→ What you need to do
Set down the data again word for word. Skip any pictures.

→ Data under study
.....
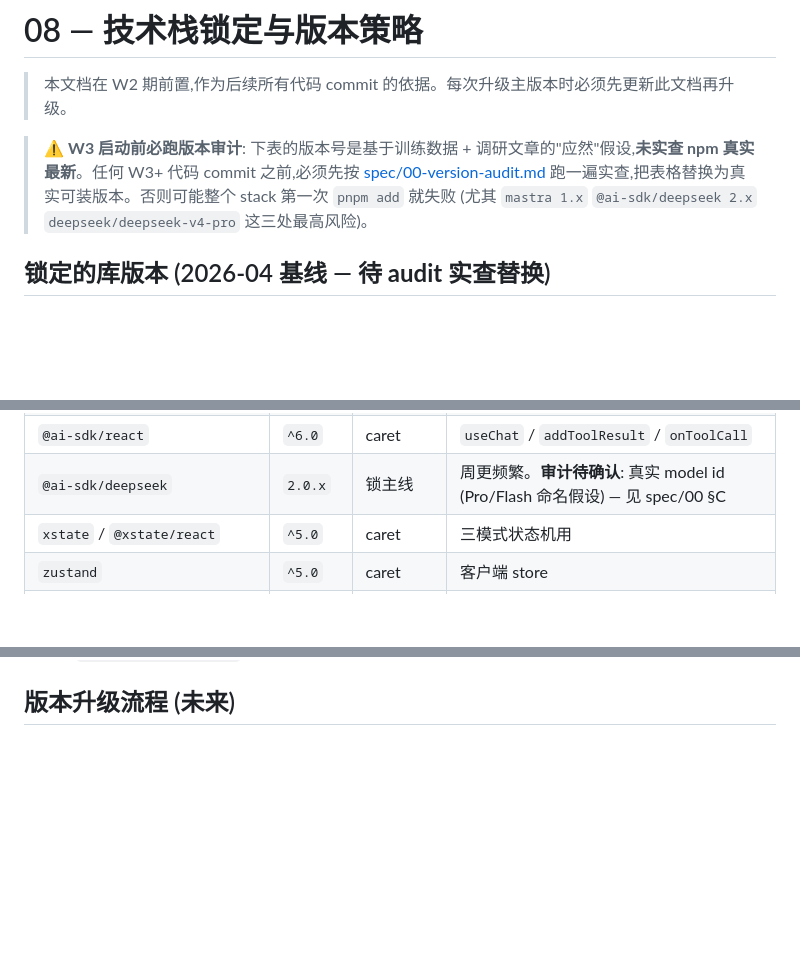
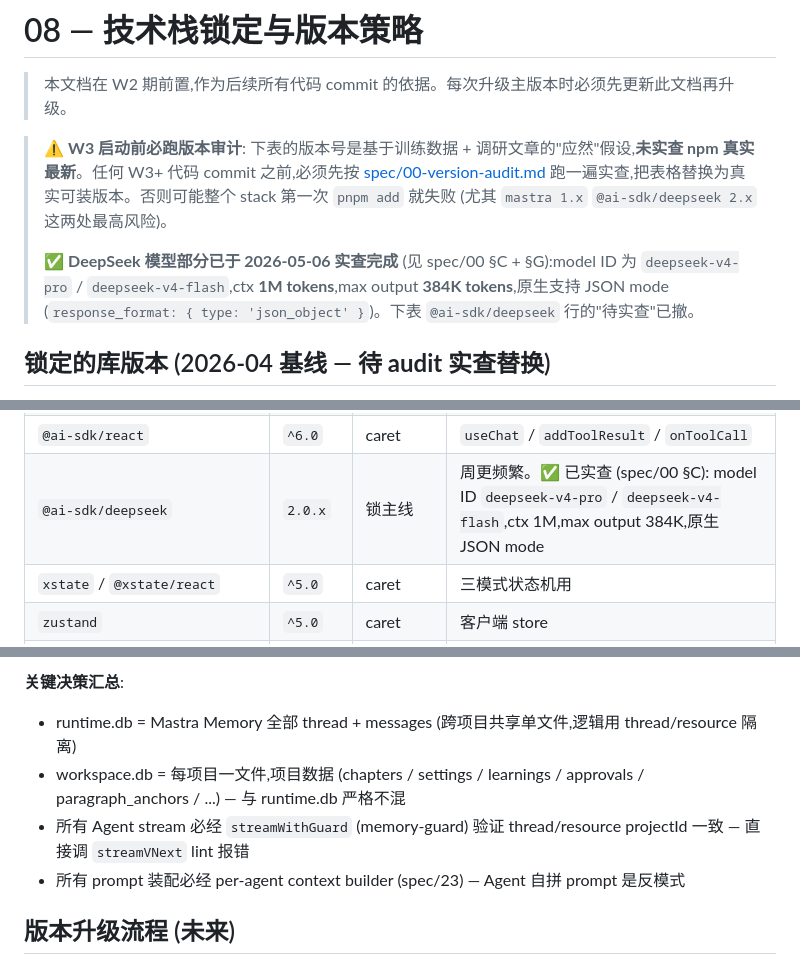
Before and after one commit to jinhuang712/open-novel, a Markdown page: plan/08-tech-stack.md, 3 parts joined by grey strips. Drawn GitHub-style; blank space fills up the shorter version.

```diff
--- a/plan/08-tech-stack.md
+++ b/plan/08-tech-stack.md
@@ -2,7 +2,9 @@
 
 > 本文档在 W2 期前置,作为后续所有代码 commit 的依据。每次升级主版本时必须先更新此文档再升级。
 
-> ⚠ **W3 启动前必跑版本审计**: 下表的版本号是基于训练数据 + 调研文章的"应然"假设,**未实查 npm 真实最新**。任何 W3+ 代码 commit 之前,必须先按 [spec/00-version-audit.md](../spec/00-version-audit.md) 跑一遍实查,把表格替换为真实可装版本。否则可能整个 stack 第一次 `pnpm add` 就失败 (尤其 `mastra 1.x` `@ai-sdk/deepseek 2.x` `deepseek/deepseek-v4-pro` 这三处最高风险)。
+> ⚠ **W3 启动前必跑版本审计**: 下表的版本号是基于训练数据 + 调研文章的"应然"假设,**未实查 npm 真实最新**。任何 W3+ 代码 commit 之前,必须先按 [spec/00-version-audit.md](../spec/00-version-audit.md) 跑一遍实查,把表格替换为真实可装版本。否则可能整个 stack 第一次 `pnpm add` 就失败 (尤其 `mastra 1.x` `@ai-sdk/deepseek 2.x` 这两处最高风险)。
+>
+> ✅ **DeepSeek 模型部分已于 2026-05-06 实查完成** (见 spec/00 §C + §G):model ID 为 `deepseek-v4-pro` / `deepseek-v4-flash`,ctx **1M tokens**,max output **384K tokens**,原生支持 JSON mode (`response_format: { type: 'json_object' }`)。下表 `@ai-sdk/deepseek` 行的"待实查"已撤。
 
 ## 锁定的库版本 (2026-04 基线 — **待 audit 实查替换**)
 
@@ -21,7 +23,7 @@
 | `@mastra/memory` | `1.4.x` | 锁主线 | thread+resource 隔离的实现 |
 | `ai` (Vercel AI SDK) | `^6.0` | caret | v6 已稳,minor 增量。**审计待确认**: HITL 走 `needsApproval` 一等字段还是 cookbook 模式 (`onToolCall` + `addToolResult`) — 见 spec/00 §B |
 | `@ai-sdk/react` | `^6.0` | caret | `useChat` / `addToolResult` / `onToolCall` |
-| `@ai-sdk/deepseek` | `2.0.x` | 锁主线 | 周更频繁。**审计待确认**: 真实 model id (Pro/Flash 命名假设) — 见 spec/00 §C |
+| `@ai-sdk/deepseek` | `2.0.x` | 锁主线 | 周更频繁。✅ 已实查 (spec/00 §C): model ID `deepseek-v4-pro` / `deepseek-v4-flash`,ctx 1M,max output 384K,原生 JSON mode |
 | `xstate` / `@xstate/react` | `^5.0` | caret | 三模式状态机用 |
 | `zustand` | `^5.0` | caret | 客户端 store |
 | `react-resizable-panels` | `4.10.x` | 锁主线 | 五区可拖拽布局 |
@@ -76,3 +133,10 @@
+**关键决策汇总**:
+
+- runtime.db = Mastra Memory 全部 thread + messages (跨项目共享单文件,逻辑用 thread/resource 隔离)
+- workspace.db = 每项目一文件,项目数据 (chapters / settings / learnings / approvals / paragraph_anchors / ...) — 与 runtime.db 严格不混
+- 所有 Agent stream 必经 `streamWithGuard` (memory-guard) 验证 thread/resource projectId 一致 — 直接调 `streamVNext` lint 报错
+- 所有 prompt 装配必经 per-agent context builder (spec/23) — Agent 自拼 prompt 是反模式
+
 ## 版本升级流程 (未来)
 
 - 单一 minor bump (e.g. `next 15.5.4 → 15.5.7`):测试 + lockfile 更新 + commit `chore(deps): bump next 15.5.7`,无需 doc 更新
```
Also changed, not shown: other parts of plan/08-tech-stack.md (+55 -0 lines), spec/00-version-audit.md (+36 -13 lines).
.....
→ Answer section
Before and after one commit to jinhuang712/open-novel, a Markdown page: plan/08-tech-stack.md, 3 parts joined by grey strips. Drawn GitHub-style; blank space fills up the shorter version.

```diff
--- a/plan/08-tech-stack.md
+++ b/plan/08-tech-stack.md
@@ -2,7 +2,9 @@
 
 > 本文档在 W2 期前置,作为后续所有代码 commit 的依据。每次升级主版本时必须先更新此文档再升级。
 
-> ⚠ **W3 启动前必跑版本审计**: 下表的版本号是基于训练数据 + 调研文章的"应然"假设,**未实查 npm 真实最新**。任何 W3+ 代码 commit 之前,必须先按 [spec/00-version-audit.md](../spec/00-version-audit.md) 跑一遍实查,把表格替换为真实可装版本。否则可能整个 stack 第一次 `pnpm add` 就失败 (尤其 `mastra 1.x` `@ai-sdk/deepseek 2.x` `deepseek/deepseek-v4-pro` 这三处最高风险)。
+> ⚠ **W3 启动前必跑版本审计**: 下表的版本号是基于训练数据 + 调研文章的"应然"假设,**未实查 npm 真实最新**。任何 W3+ 代码 commit 之前,必须先按 [spec/00-version-audit.md](../spec/00-version-audit.md) 跑一遍实查,把表格替换为真实可装版本。否则可能整个 stack 第一次 `pnpm add` 就失败 (尤其 `mastra 1.x` `@ai-sdk/deepseek 2.x` 这两处最高风险)。
+>
+> ✅ **DeepSeek 模型部分已于 2026-05-06 实查完成** (见 spec/00 §C + §G):model ID 为 `deepseek-v4-pro` / `deepseek-v4-flash`,ctx **1M tokens**,max output **384K tokens**,原生支持 JSON mode (`response_format: { type: 'json_object' }`)。下表 `@ai-sdk/deepseek` 行的"待实查"已撤。
 
 ## 锁定的库版本 (2026-04 基线 — **待 audit 实查替换**)
 
@@ -21,7 +23,7 @@
 | `@mastra/memory` | `1.4.x` | 锁主线 | thread+resource 隔离的实现 |
 | `ai` (Vercel AI SDK) | `^6.0` | caret | v6 已稳,minor 增量。**审计待确认**: HITL 走 `needsApproval` 一等字段还是 cookbook 模式 (`onToolCall` + `addToolResult`) — 见 spec/00 §B |
 | `@ai-sdk/react` | `^6.0` | caret | `useChat` / `addToolResult` / `onToolCall` |
-| `@ai-sdk/deepseek` | `2.0.x` | 锁主线 | 周更频繁。**审计待确认**: 真实 model id (Pro/Flash 命名假设) — 见 spec/00 §C |
+| `@ai-sdk/deepseek` | `2.0.x` | 锁主线 | 周更频繁。✅ 已实查 (spec/00 §C): model ID `deepseek-v4-pro` / `deepseek-v4-flash`,ctx 1M,max output 384K,原生 JSON mode |
 | `xstate` / `@xstate/react` | `^5.0` | caret | 三模式状态机用 |
 | `zustand` | `^5.0` | caret | 客户端 store |
 | `react-resizable-panels` | `4.10.x` | 锁主线 | 五区可拖拽布局 |
@@ -76,3 +133,10 @@
+**关键决策汇总**:
+
+- runtime.db = Mastra Memory 全部 thread + messages (跨项目共享单文件,逻辑用 thread/resource 隔离)
+- workspace.db = 每项目一文件,项目数据 (chapters / settings / learnings / approvals / paragraph_anchors / ...) — 与 runtime.db 严格不混
+- 所有 Agent stream 必经 `streamWithGuard` (memory-guard) 验证 thread/resource projectId 一致 — 直接调 `streamVNext` lint 报错
+- 所有 prompt 装配必经 per-agent context builder (spec/23) — Agent 自拼 prompt 是反模式
+
 ## 版本升级流程 (未来)
 
 - 单一 minor bump (e.g. `next 15.5.4 → 15.5.7`):测试 + lockfile 更新 + commit `chore(deps): bump next 15.5.7`,无需 doc 更新
```
Also changed, not shown: other parts of plan/08-tech-stack.md (+55 -0 lines), spec/00-version-audit.md (+36 -13 lines).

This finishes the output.